Version comparison data:

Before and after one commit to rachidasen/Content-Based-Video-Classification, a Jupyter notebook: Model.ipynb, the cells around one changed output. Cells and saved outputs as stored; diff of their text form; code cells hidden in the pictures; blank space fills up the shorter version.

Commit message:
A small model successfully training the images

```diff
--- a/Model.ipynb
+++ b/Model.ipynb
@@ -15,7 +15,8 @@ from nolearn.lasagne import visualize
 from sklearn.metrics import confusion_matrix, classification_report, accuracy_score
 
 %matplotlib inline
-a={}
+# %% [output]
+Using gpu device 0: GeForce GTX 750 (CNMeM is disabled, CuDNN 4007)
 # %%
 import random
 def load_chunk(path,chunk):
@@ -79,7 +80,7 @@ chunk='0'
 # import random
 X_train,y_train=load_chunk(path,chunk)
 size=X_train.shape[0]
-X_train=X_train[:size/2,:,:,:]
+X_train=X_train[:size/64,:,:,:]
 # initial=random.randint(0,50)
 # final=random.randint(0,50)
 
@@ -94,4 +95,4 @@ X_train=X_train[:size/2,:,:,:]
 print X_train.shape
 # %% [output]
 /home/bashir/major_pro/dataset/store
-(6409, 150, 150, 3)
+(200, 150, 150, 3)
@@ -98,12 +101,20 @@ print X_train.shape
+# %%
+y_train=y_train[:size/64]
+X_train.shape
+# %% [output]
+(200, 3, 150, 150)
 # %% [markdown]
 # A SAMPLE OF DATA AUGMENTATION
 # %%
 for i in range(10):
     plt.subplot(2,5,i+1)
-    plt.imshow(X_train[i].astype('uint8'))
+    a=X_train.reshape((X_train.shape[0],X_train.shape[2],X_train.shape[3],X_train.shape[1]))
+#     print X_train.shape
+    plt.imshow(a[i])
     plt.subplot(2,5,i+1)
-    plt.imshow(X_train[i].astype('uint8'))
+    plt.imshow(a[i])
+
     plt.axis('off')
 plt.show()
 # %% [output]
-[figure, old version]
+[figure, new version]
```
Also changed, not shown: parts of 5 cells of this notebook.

#### [REQUIRED WORK]
Using the entries above, find all lines with "shape". Copy them.

#### [EXERCISE OUTPUT]
 size=X_train.shape[0]
 print X_train.shape
@@ -98,12 +101,20 @@ print X_train.shape
+X_train.shape
+    a=X_train.reshape((X_train.shape[0],X_train.shape[2],X_train.shape[3],X_train.shape[1]))
+#     print X_train.shape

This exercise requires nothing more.